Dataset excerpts
-- Opening Marker --
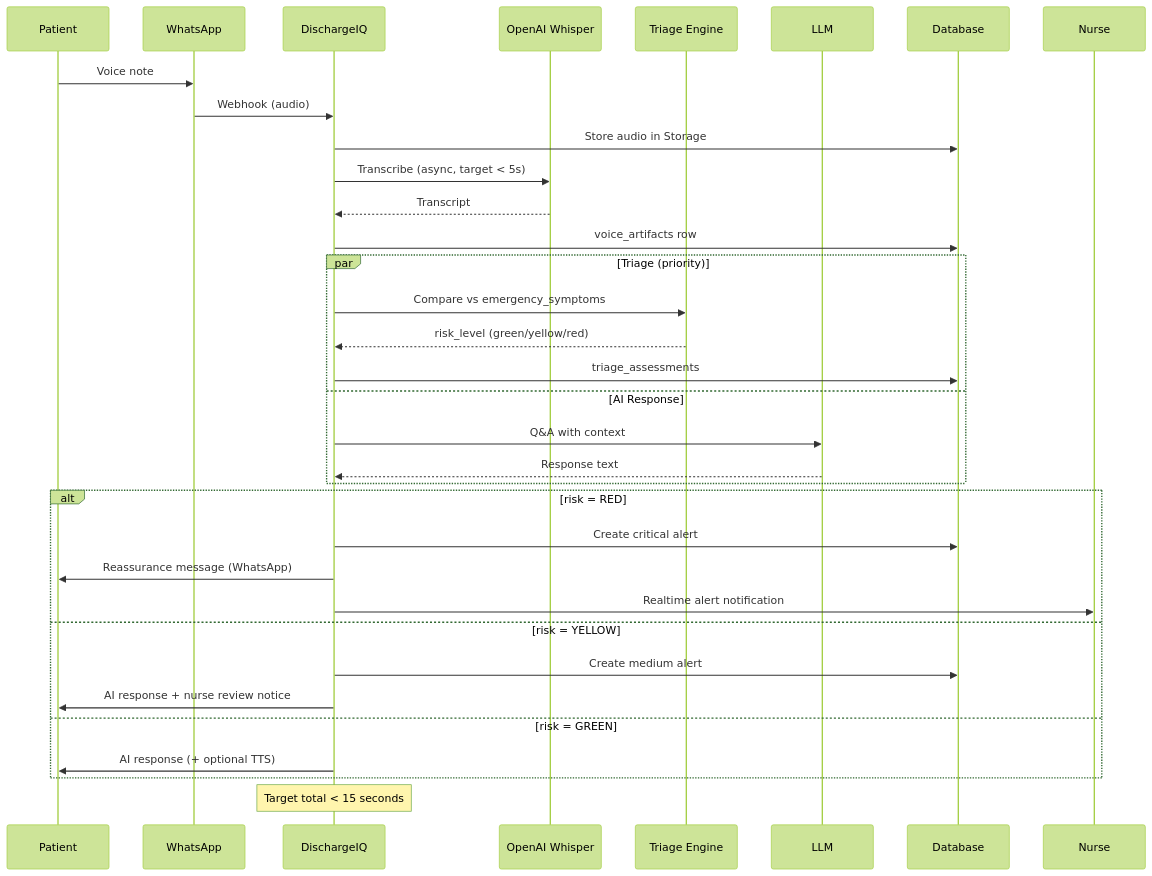
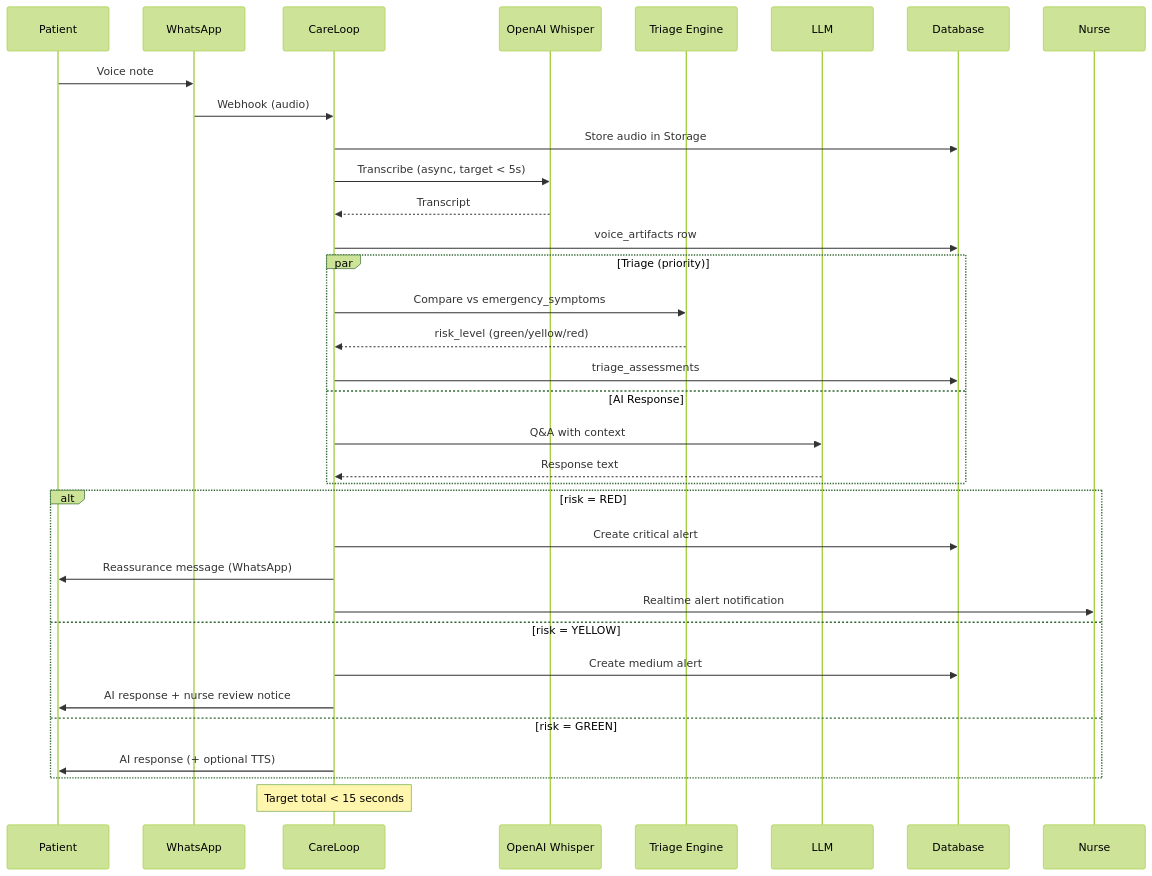
Before and after one commit to FuadAhamed91/-DischargeIQ: the ninth of 10 diagrams in ARCHITECTURE.md, drawn with Mermaid (forest theme). The commit also changed other lines of this file and 2 other files, not shown here.

First line of the commit message:
docs: DischargeIQ is now CareLoop

````diff
--- a/ARCHITECTURE.md
+++ b/ARCHITECTURE.md
@@ -1093,39 +1093,39 @@
 ```mermaid
 sequenceDiagram
     participant Patient
     participant WA as WhatsApp
-    participant API as DischargeIQ
+    participant API as CareLoop
     participant Whisper as OpenAI Whisper
     participant Triage as Triage Engine
     participant AI as LLM
     participant DB as Database
 
     Patient->>WA: Voice note
     WA->>API: Webhook (audio)
     API->>DB: Store audio in Storage
     API->>Whisper: Transcribe (async, target < 5s)
     Whisper-->>API: Transcript
     API->>DB: voice_artifacts row
 
     par Triage (priority)
         API->>Triage: Compare vs emergency_symptoms
         Triage-->>API: risk_level (green/yellow/red)
         API->>DB: triage_assessments
     and AI Response
         API->>AI: Q&A with context
         AI-->>API: Response text
     end
 
     alt risk = RED
         API->>DB: Create critical alert
         API->>Patient: Reassurance message (WhatsApp)
         API->>Nurse: Realtime alert notification
     else risk = YELLOW
         API->>DB: Create medium alert
         API->>Patient: AI response + nurse review notice
     else risk = GREEN
         API->>Patient: AI response (+ optional TTS)
     end
 
     Note over API: Target total < 15 seconds
 ```
````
-- Closing Marker --
• **WHAT NEEDS TO BE DONE**:
In the records above, find each line that holds the word "with"; copy all such lines.

• **RESPONSE**:
Before and after one commit to FuadAhamed91/-DischargeIQ: the ninth of 10 diagrams in ARCHITECTURE.md, drawn with Mermaid (forest theme). The commit also changed other lines of this file and 2 other files, not shown here.
         API->>AI: Q&A with context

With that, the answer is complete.